Here is a first draft of a pre-translation checklist I’m working on for one of my clients.

It is designed to be given to those who send web text to be translated.

  • Involve translators at the start. This can help with an agile/phased approach to translation.
  • Think before you publish – is this content necessary?
  • It isn’t important for some ‘vanity content’ – blogs, diary entries and other non-essential non-user centred content – to be translated.
  • Has this content already been published on the web? If so, link to it.
  • Not all native speakers are web writers. Ensure your text is edited by a native-speaker web editor before sending for translation.
  • Proof-read before you send for translation.
  • Don’t forget to send translators any metadata such as Page titles and Meta descriptions.
  • Context makes a better translation. For example, it is essential to know the target audience for the pages. Also is there anything else the translator should know to put this piece into context?

New online course on usability

As a real-world trainer I know the value of in-person training. There’s nothing like getting people away from their desks to focus on the training itself, without distractions. Participants love networking with others, the discussions, hands-on demos, Q&As and group exercises. And I love going to real-world conferences and hearing inspirational people in person.

So I’ve always viewed remote learning as a poor relation of in-person training. I’ve run Webinars, Skype sessions and even tried a Google Hangout and Apple’s Facetime. But these have never really connected to the people I’m training in quite the way an in-person course does.

What changed my mind…

Last month, the team at Userfocus (where I run a Writing and editing for the web course) launched their first online course: User Experience: The Ultimate Guide to Usability. It has already become one of Udemy’s top selling courses. The reviews are all outstanding.

I may launch my own online courses soon – as I am finding it hard to be in two places at once! This course looks like the best blue-print for how to do it well.
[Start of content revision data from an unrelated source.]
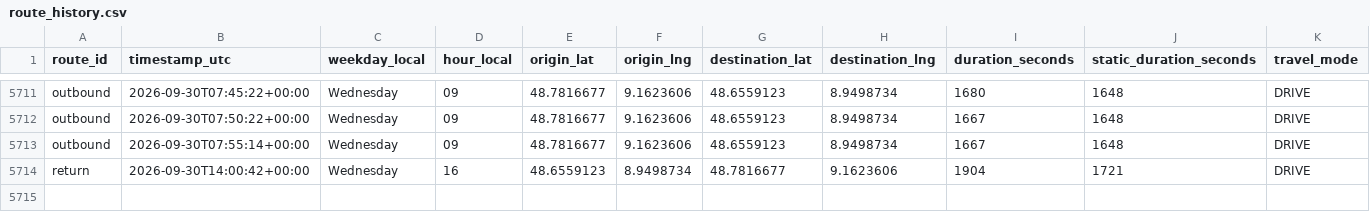
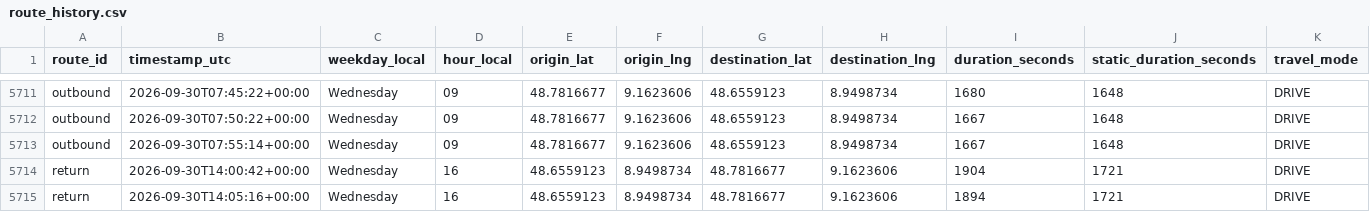
Before and after one commit to ltacke/maps-route-statistics, a CSV file: data/route_history.csv, drawn as a sheet; only a part is shown, gaps mark what is left out; rows hold the shown columns only; the diff names each change by its address in the sheet, - before the commit and + after, or states it on an @@ line.

```diff
--- a/data/route_history.csv
+++ b/data/route_history.csv
+row 5715: return | 2026-09-30T14:05:16+00:00 | Wednesday | 16 | 48.6559123 | 8.9498734 | 48.7816677 | 9.1623606 | 1894 | 1721 | DRIVE
```
Also changed, not shown: 1 other file.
I can’t resist online learning any more.

Why they did it

User Focus created an online course because they want to live in a world where easy to use software, websites and products are the norm and not the exception — and they don’t have the capacity to train every designer, content producer and developer face-to-face.

They have a bold aim: to train 1,105 people in user experience before World Usability Day on 14 November. 1,105 is one more than the 1,104 people they could train if they ran the equivalent face-to-face course to capacity every working day between now and World Usability Day.

Here’s some reviews of the course:

Comprehensive, well-structured, well-presented. Bravo!
The depth and breadth of content covered in this course is seriously impressive. All of the major UX techniques are covered in a way that anyone could take this advice and apply it to their own projects or organisation. The presenter is knowledgeable and likeable, and the examples are entertaining. If you want to learn how to do user-centred design, this is the course to get.

Great for development…
I am working on a new iPad app — actually I’m doing a major update to an existing app. I want to get the UX perfected and this course is right on the mark. Thanks, Dr. David!

This course is packed with the latest UX thinking and methods
This is a very thorough, well presented and easy to follow training course packed with the latest UX thinking and techniques. There’s something new to be learned on every page. It’s perfect for web designers, marketers and project managers who want to understand what usability is really all about, and it’s perfect as a refresher for usability practitioners at all levels of experience.

Great course
David Travis is one of the leading UX experts in the business. This course is a great way to learn about all the important stuff there is to know when it comes to UX, IA and Usability.

Attend User Experience: The Ultimate Guide to Usability [affiliate link]

What would you like to learn online?

In the comments I’d like to know what course you’d like me to offer online: email newsletters, writing for the web, web content strategy, SEO or something else.